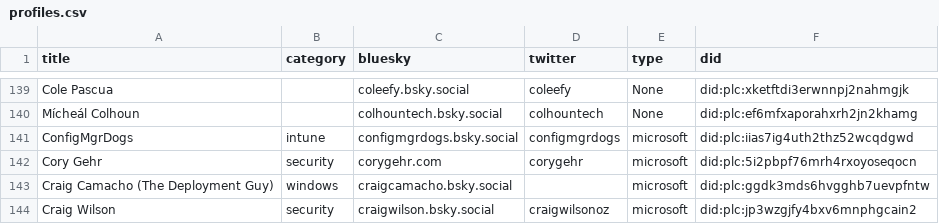
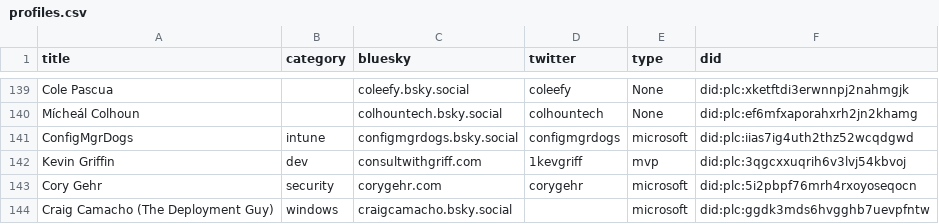
Before and after one commit to merill/bluesky, a CSV file: website/static/profiles.csv, drawn as a sheet; only a part is shown, gaps mark what is left out; the shorter side is filled out with more unchanged rows.

```diff
--- a/website/static/profiles.csv
+++ b/website/static/profiles.csv
@@ -141,2 +141,3 @@
 "ConfigMgrDogs","intune","configmgrdogs.bsky.social","configmgrdogs","microsoft","did:plc:iias7ig4uth2thz52wcqdgwd"
+"Kevin Griffin","dev","consultwithgriff.com","1kevgriff","mvp","did:plc:3qgcxxuqrih6v3lvj54kbvoj"
 "Cory Gehr","security","corygehr.com","corygehr","microsoft","did:plc:5i2pbpf76mrh4rxoyoseqocn"
```
Also changed, not shown: 1 other file.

• [ASSIGNMENT] Copy out the material above in full and exactly; its pictures are not to appear.

• [SOLVED EXERCISE]
Before and after one commit to merill/bluesky, a CSV file: website/static/profiles.csv, drawn as a sheet; only a part is shown, gaps mark what is left out; the shorter side is filled out with more unchanged rows.

```diff
--- a/website/static/profiles.csv
+++ b/website/static/profiles.csv
@@ -141,2 +141,3 @@
 "ConfigMgrDogs","intune","configmgrdogs.bsky.social","configmgrdogs","microsoft","did:plc:iias7ig4uth2thz52wcqdgwd"
+"Kevin Griffin","dev","consultwithgriff.com","1kevgriff","mvp","did:plc:3qgcxxuqrih6v3lvj54kbvoj"
 "Cory Gehr","security","corygehr.com","corygehr","microsoft","did:plc:5i2pbpf76mrh4rxoyoseqocn"
```
Also changed, not shown: 1 other file.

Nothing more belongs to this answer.